(Record set Opens)

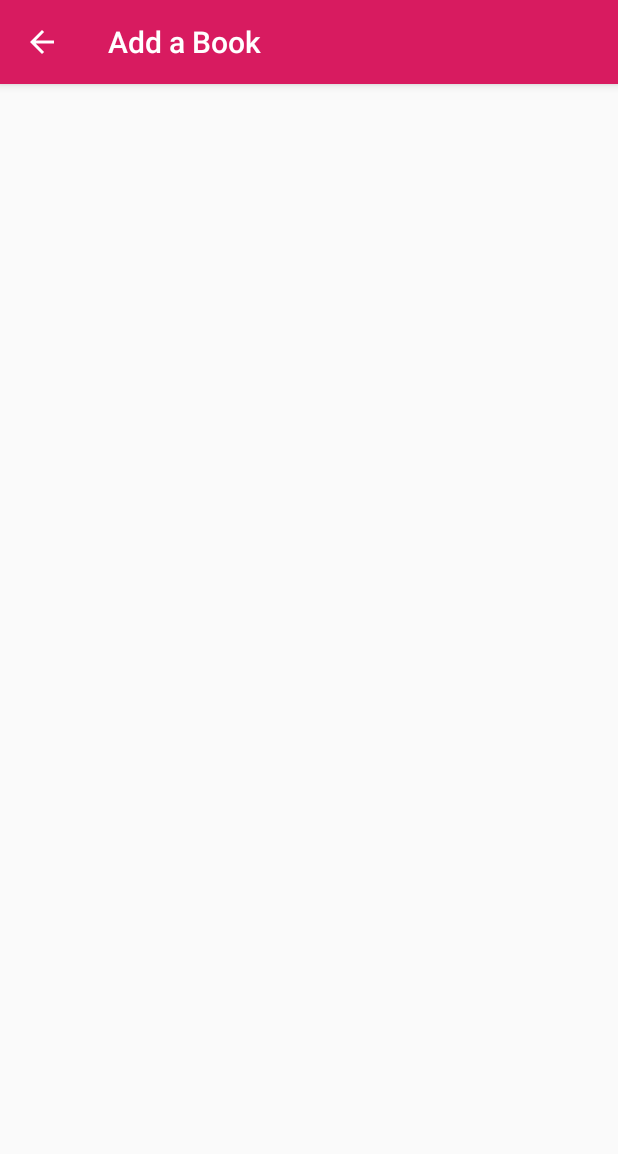
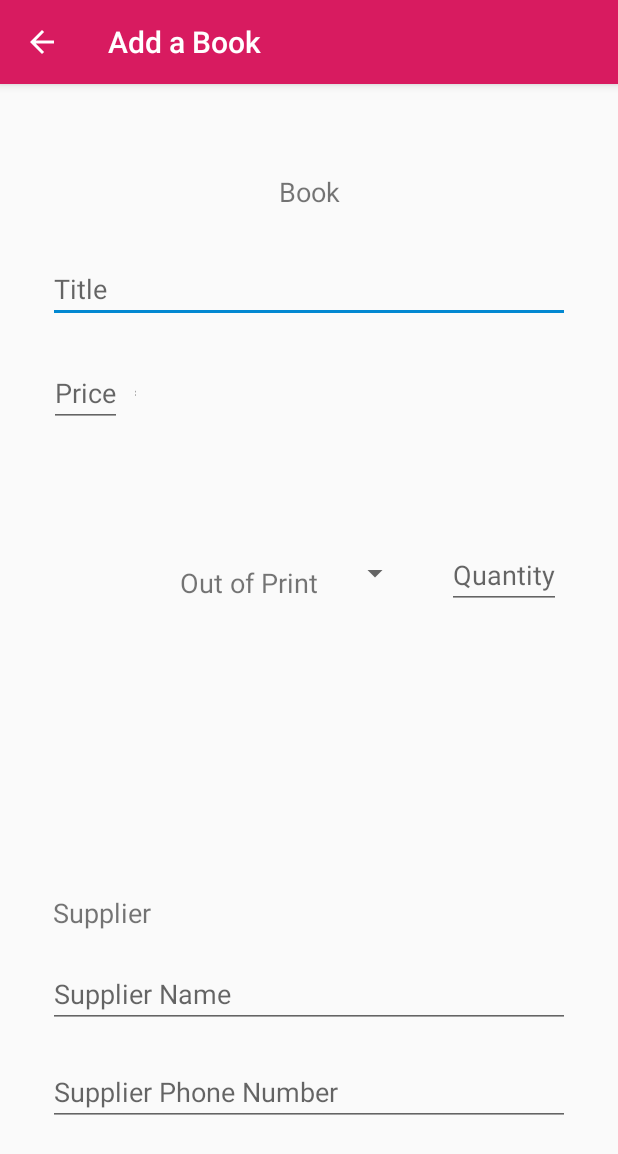
Before and after one commit to Clacli/MyBookInventory, an Android app: the BookManagingActivity screen opened directly, with no data from a screen before it, on a phone screen of 412 x 824 dp. Shown: the top 1154 px of the screen. Run offline under Robolectric (Android 15) with nearby library versions, the phone set to English and light mode, and no system bars.

Commit message:
Rename Activity and provide layout

```diff
--- a/app/src/main/AndroidManifest.xml
+++ b/app/src/main/AndroidManifest.xml
@@ -19,7 +19,7 @@
             </intent-filter>
         </activity>
         <activity
-            android:name=".ManagingActivity"
+            android:name=".BookManagingActivity"
             android:label="@string/add_a_book_label"
             android:parentActivityName=".BookListActivity">
             <!-- Parent activity meta-data to support 4.0 version and lower -->
--- a/app/src/main/java/com/example/claudiabee/mybookinventory/ManagingActivity.java
+++ b/app/src/main/java/com/example/claudiabee/mybookinventory/BookManagingActivity.java
@@ -3,11 +3,11 @@ package com.example.claudiabee.mybookinventory;
 import android.support.v7.app.AppCompatActivity;
 import android.os.Bundle;
 
-public class ManagingActivity extends AppCompatActivity {
+public class BookManagingActivity extends AppCompatActivity {
 
     @Override
     protected void onCreate(Bundle savedInstanceState) {
         super.onCreate(savedInstanceState);
-        setContentView(R.layout.activity_managing);
+        setContentView(R.layout.activity_book_managing);
     }
 }
--- /dev/null
+++ b/app/src/main/res/layout/activity_book_managing.xml
@@ -0,0 +1,149 @@
+<?xml version="1.0" encoding="utf-8"?>
+<android.support.constraint.ConstraintLayout xmlns:android="http://schemas.android.com/apk/res/android"
+    xmlns:app="http://schemas.android.com/apk/res-auto"
+    xmlns:tools="http://schemas.android.com/tools"
+    android:layout_width="match_parent"
+    android:layout_height="match_parent"
+    android:padding="16dp"
+    tools:context=".BookManagingActivity"
+    tools:layout_editor_absoluteY="81dp">
+
+    <TextView
+        android:id="@+id/book_label"
+        android:layout_width="wrap_content"
+        android:layout_height="wrap_content"
+        android:layout_marginTop="43dp"
+        android:text="Book"
+        android:textSize="18sp"
+        app:layout_constraintEnd_toEndOf="parent"
+        app:layout_constraintStart_toStartOf="parent"
+        app:layout_constraintTop_toTopOf="parent" />
+
+    <EditText
+        android:id="@+id/edit_book_title"
+        android:layout_width="0dp"
+        android:layout_height="wrap_content"
+        android:layout_marginEnd="16dp"
+        android:layout_marginLeft="16dp"
+        android:layout_marginRight="16dp"
+        android:layout_marginStart="16dp"
+        android:layout_marginTop="30dp"
+        android:hint="Title"
+        android:inputType="textCapWords"
+        android:textSize="18sp"
+        app:layout_constraintEnd_toEndOf="parent"
+        app:layout_constraintStart_toStartOf="parent"
+        app:layout_constraintTop_toBottomOf="@+id/book_label" />
+
+    <EditText
+        android:id="@+id/edit_book_price"
+        android:layout_width="wrap_content"
+        android:layout_height="wrap_content"
+        android:layout_marginEnd="24dp"
+        android:layout_marginLeft="2dp"
+        android:layout_marginRight="24dp"
+        android:layout_marginStart="2dp"
+        android:layout_marginTop="24dp"
+        android:hint="Price"
+        android:inputType="numberDecimal"
+        android:textSize="18sp"
+        app:layout_constraintEnd_toStartOf="@+id/out_of_print_label"
+        app:layout_constraintStart_toStartOf="parent"
+        app:layout_constraintTop_toBottomOf="@+id/edit_book_title" />
+
+    <TextView
+        android:id="@+id/currency"
+        android:layout_width="1dp"
+        android:layout_height="wrap_content"
+        android:layout_marginLeft="8dp"
+        android:layout_marginStart="8dp"
+        android:text="€"
+        android:textSize="18sp"
+        app:layout_constraintBaseline_toBaselineOf="@+id/edit_book_price"
+        app:layout_constraintStart_toEndOf="@+id/edit_book_price" />
+
+    <EditText
+        android:id="@+id/edit_book_quantity"
+        android:layout_width="wrap_content"
+        android:layout_height="wrap_content"
+        android:layout_marginEnd="7dp"
+        android:layout_marginRight="7dp"
+        android:hint="Quantity"
+        android:inputType="number"
+        android:textSize="18sp"
+        app:layout_constraintBottom_toBottomOf="@+id/out_of_print_spinner"
+        app:layout_constraintEnd_toEndOf="parent"
+        app:layout_constraintStart_toEndOf="@+id/out_of_print_spinner" />
+
+    <TextView
+        android:id="@+id/out_of_print_label"
+        android:layout_width="wrap_content"
+        android:layout_height="wrap_content"
+        android:layout_marginBottom="5dp"
+        android:text="Out of Print"
+        android:textSize="18sp"
+        app:layout_constraintBottom_toBottomOf="@+id/out_of_print_spinner"
+        app:layout_constraintEnd_toStartOf="@+id/out_of_print_spinner"
+        app:layout_constraintStart_toEndOf="@+id/edit_book_price" />
+
+    <!-- Out of print drop-down spinner -->
+    <Spinner
+        android:id="@+id/out_of_print_spinner"
+        android:layout_width="wrap_content"
+        android:layout_height="48dp"
+        android:layout_marginBottom="77dp"
+        android:layout_marginEnd="9dp"
+        android:layout_marginRight="9dp"
+        android:layout_marginTop="75dp"
+        android:paddingRight="16dp"
+        android:spinnerMode="dropdown"
+        app:layout_constraintBottom_toTopOf="@+id/supplier_label"
+        app:layout_constraintEnd_toStartOf="@+id/edit_book_quantity"
+        app:layout_constraintStart_toEndOf="@+id/out_of_print_label"
+        app:layout_constraintTop_toTopOf="@+id/edit_book_title" />
+
+    <TextView
+        android:id="@+id/supplier_label"
+        android:layout_width="wrap_content"
+        android:layout_height="wrap_content"
+        android:layout_marginBottom="19dp"
+        android:layout_marginLeft="19dp"
+        android:layout_marginStart="19dp"
+        android:text="Supplier"
+        android:textSize="18sp"
+        app:layout_constraintBottom_toTopOf="@+id/edit_supplier_name"
+        app:layout_constraintStart_toStartOf="parent" />
+
+    <EditText
+        android:id="@+id/edit_supplier_name"
+        android:layout_width="0dp"
+        android:layout_height="wrap_content"
+        android:layout_marginBottom="20dp"
+        android:layout_marginEnd="16dp"
+        android:layout_marginLeft="16dp"
+        android:layout_marginRight="16dp"
+        android:layout_marginStart="16dp"
+        android:hint="Supplier Name"
+        android:inputType="textCapWords"
+        android:textSize="18sp"
+        app:layout_constraintBottom_toTopOf="@+id/edit_supplier_phone_number"
+        app:layout_constraintEnd_toEndOf="parent"
+        app:layout_constraintStart_toStartOf="parent" />
+
+    <EditText
+        android:id="@+id/edit_supplier_phone_number"
+        android:layout_width="0dp"
+        android:layout_height="wrap_content"
+        android:layout_marginBottom="57dp"
+        android:layout_marginEnd="16dp"
+        android:layout_marginLeft="16dp"
+        android:layout_marginRight="16dp"
+        android:layout_marginStart="16dp"
+        android:hint="Supplier Phone Number"
+        android:inputType="phone"
+        android:textSize="18sp"
+        app:layout_constraintBottom_toBottomOf="parent"
+        app:layout_constraintEnd_toEndOf="parent"
+        app:layout_constraintStart_toStartOf="parent" />
+
+</android.support.constraint.ConstraintLayout>
--- a/app/src/main/res/layout/activity_managing.xml
+++ /dev/null
@@ -1,9 +0,0 @@
-<?xml version="1.0" encoding="utf-8"?>
-<android.support.constraint.ConstraintLayout xmlns:android="http://schemas.android.com/apk/res/android"
-    xmlns:app="http://schemas.android.com/apk/res-auto"
-    xmlns:tools="http://schemas.android.com/tools"
-    android:layout_width="match_parent"
-    android:layout_height="match_parent"
-    tools:context=".ManagingActivity">
-
-</android.support.constraint.ConstraintLayout>
```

(Record set Closes)

From the first line to the last, please copy the data exactly, with the pictures left out.

Before and after one commit to Clacli/MyBookInventory, an Android app: the BookManagingActivity screen opened directly, with no data from a screen before it, on a phone screen of 412 x 824 dp. Shown: the top 1154 px of the screen. Run offline under Robolectric (Android 15) with nearby library versions, the phone set to English and light mode, and no system bars.

Commit message:
Rename Activity and provide layout

```diff
--- a/app/src/main/AndroidManifest.xml
+++ b/app/src/main/AndroidManifest.xml
@@ -19,7 +19,7 @@
             </intent-filter>
         </activity>
         <activity
-            android:name=".ManagingActivity"
+            android:name=".BookManagingActivity"
             android:label="@string/add_a_book_label"
             android:parentActivityName=".BookListActivity">
             <!-- Parent activity meta-data to support 4.0 version and lower -->
--- a/app/src/main/java/com/example/claudiabee/mybookinventory/ManagingActivity.java
+++ b/app/src/main/java/com/example/claudiabee/mybookinventory/BookManagingActivity.java
@@ -3,11 +3,11 @@ package com.example.claudiabee.mybookinventory;
 import android.support.v7.app.AppCompatActivity;
 import android.os.Bundle;
 
-public class ManagingActivity extends AppCompatActivity {
+public class BookManagingActivity extends AppCompatActivity {
 
     @Override
     protected void onCreate(Bundle savedInstanceState) {
         super.onCreate(savedInstanceState);
-        setContentView(R.layout.activity_managing);
+        setContentView(R.layout.activity_book_managing);
     }
 }
--- /dev/null
+++ b/app/src/main/res/layout/activity_book_managing.xml
@@ -0,0 +1,149 @@
+<?xml version="1.0" encoding="utf-8"?>
+<android.support.constraint.ConstraintLayout xmlns:android="http://schemas.android.com/apk/res/android"
+    xmlns:app="http://schemas.android.com/apk/res-auto"
+    xmlns:tools="http://schemas.android.com/tools"
+    android:layout_width="match_parent"
+    android:layout_height="match_parent"
+    android:padding="16dp"
+    tools:context=".BookManagingActivity"
+    tools:layout_editor_absoluteY="81dp">
+
+    <TextView
+        android:id="@+id/book_label"
+        android:layout_width="wrap_content"
+        android:layout_height="wrap_content"
+        android:layout_marginTop="43dp"
+        android:text="Book"
+        android:textSize="18sp"
+        app:layout_constraintEnd_toEndOf="parent"
+        app:layout_constraintStart_toStartOf="parent"
+        app:layout_constraintTop_toTopOf="parent" />
+
+    <EditText
+        android:id="@+id/edit_book_title"
+        android:layout_width="0dp"
+        android:layout_height="wrap_content"
+        android:layout_marginEnd="16dp"
+        android:layout_marginLeft="16dp"
+        android:layout_marginRight="16dp"
+        android:layout_marginStart="16dp"
+        android:layout_marginTop="30dp"
+        android:hint="Title"
+        android:inputType="textCapWords"
+        android:textSize="18sp"
+        app:layout_constraintEnd_toEndOf="parent"
+        app:layout_constraintStart_toStartOf="parent"
+        app:layout_constraintTop_toBottomOf="@+id/book_label" />
+
+    <EditText
+        android:id="@+id/edit_book_price"
+        android:layout_width="wrap_content"
+        android:layout_height="wrap_content"
+        android:layout_marginEnd="24dp"
+        android:layout_marginLeft="2dp"
+        android:layout_marginRight="24dp"
+        android:layout_marginStart="2dp"
+        android:layout_marginTop="24dp"
+        android:hint="Price"
+        android:inputType="numberDecimal"
+        android:textSize="18sp"
+        app:layout_constraintEnd_toStartOf="@+id/out_of_print_label"
+        app:layout_constraintStart_toStartOf="parent"
+        app:layout_constraintTop_toBottomOf="@+id/edit_book_title" />
+
+    <TextView
+        android:id="@+id/currency"
+        android:layout_width="1dp"
+        android:layout_height="wrap_content"
+        android:layout_marginLeft="8dp"
+        android:layout_marginStart="8dp"
+        android:text="€"
+        android:textSize="18sp"
+        app:layout_constraintBaseline_toBaselineOf="@+id/edit_book_price"
+        app:layout_constraintStart_toEndOf="@+id/edit_book_price" />
+
+    <EditText
+        android:id="@+id/edit_book_quantity"
+        android:layout_width="wrap_content"
+        android:layout_height="wrap_content"
+        android:layout_marginEnd="7dp"
+        android:layout_marginRight="7dp"
+        android:hint="Quantity"
+        android:inputType="number"
+        android:textSize="18sp"
+        app:layout_constraintBottom_toBottomOf="@+id/out_of_print_spinner"
+        app:layout_constraintEnd_toEndOf="parent"
+        app:layout_constraintStart_toEndOf="@+id/out_of_print_spinner" />
+
+    <TextView
+        android:id="@+id/out_of_print_label"
+        android:layout_width="wrap_content"
+        android:layout_height="wrap_content"
+        android:layout_marginBottom="5dp"
+        android:text="Out of Print"
+        android:textSize="18sp"
+        app:layout_constraintBottom_toBottomOf="@+id/out_of_print_spinner"
+        app:layout_constraintEnd_toStartOf="@+id/out_of_print_spinner"
+        app:layout_constraintStart_toEndOf="@+id/edit_book_price" />
+
+    <!-- Out of print drop-down spinner -->
+    <Spinner
+        android:id="@+id/out_of_print_spinner"
+        android:layout_width="wrap_content"
+        android:layout_height="48dp"
+        android:layout_marginBottom="77dp"
+        android:layout_marginEnd="9dp"
+        android:layout_marginRight="9dp"
+        android:layout_marginTop="75dp"
+        android:paddingRight="16dp"
+        android:spinnerMode="dropdown"
+        app:layout_constraintBottom_toTopOf="@+id/supplier_label"
+        app:layout_constraintEnd_toStartOf="@+id/edit_book_quantity"
+        app:layout_constraintStart_toEndOf="@+id/out_of_print_label"
+        app:layout_constraintTop_toTopOf="@+id/edit_book_title" />
+
+    <TextView
+        android:id="@+id/supplier_label"
+        android:layout_width="wrap_content"
+        android:layout_height="wrap_content"
+        android:layout_marginBottom="19dp"
+        android:layout_marginLeft="19dp"
+        android:layout_marginStart="19dp"
+        android:text="Supplier"
+        android:textSize="18sp"
+        app:layout_constraintBottom_toTopOf="@+id/edit_supplier_name"
+        app:layout_constraintStart_toStartOf="parent" />
+
+    <EditText
+        android:id="@+id/edit_supplier_name"
+        android:layout_width="0dp"
+        android:layout_height="wrap_content"
+        android:layout_marginBottom="20dp"
+        android:layout_marginEnd="16dp"
+        android:layout_marginLeft="16dp"
+        android:layout_marginRight="16dp"
+        android:layout_marginStart="16dp"
+        android:hint="Supplier Name"
+        android:inputType="textCapWords"
+        android:textSize="18sp"
+        app:layout_constraintBottom_toTopOf="@+id/edit_supplier_phone_number"
+        app:layout_constraintEnd_toEndOf="parent"
+        app:layout_constraintStart_toStartOf="parent" />
+
+    <EditText
+        android:id="@+id/edit_supplier_phone_number"
+        android:layout_width="0dp"
+        android:layout_height="wrap_content"
+        android:layout_marginBottom="57dp"
+        android:layout_marginEnd="16dp"
+        android:layout_marginLeft="16dp"
+        android:layout_marginRight="16dp"
+        android:layout_marginStart="16dp"
+        android:hint="Supplier Phone Number"
+        android:inputType="phone"
+        android:textSize="18sp"
+        app:layout_constraintBottom_toBottomOf="parent"
+        app:layout_constraintEnd_toEndOf="parent"
+        app:layout_constraintStart_toStartOf="parent" />
+
+</android.support.constraint.ConstraintLayout>
--- a/app/src/main/res/layout/activity_managing.xml
+++ /dev/null
@@ -1,9 +0,0 @@
-<?xml version="1.0" encoding="utf-8"?>
-<android.support.constraint.ConstraintLayout xmlns:android="http://schemas.android.com/apk/res/android"
-    xmlns:app="http://schemas.android.com/apk/res-auto"
-    xmlns:tools="http://schemas.android.com/tools"
-    android:layout_width="match_parent"
-    android:layout_height="match_parent"
-    tools:context=".ManagingActivity">
-
-</android.support.constraint.ConstraintLayout>
```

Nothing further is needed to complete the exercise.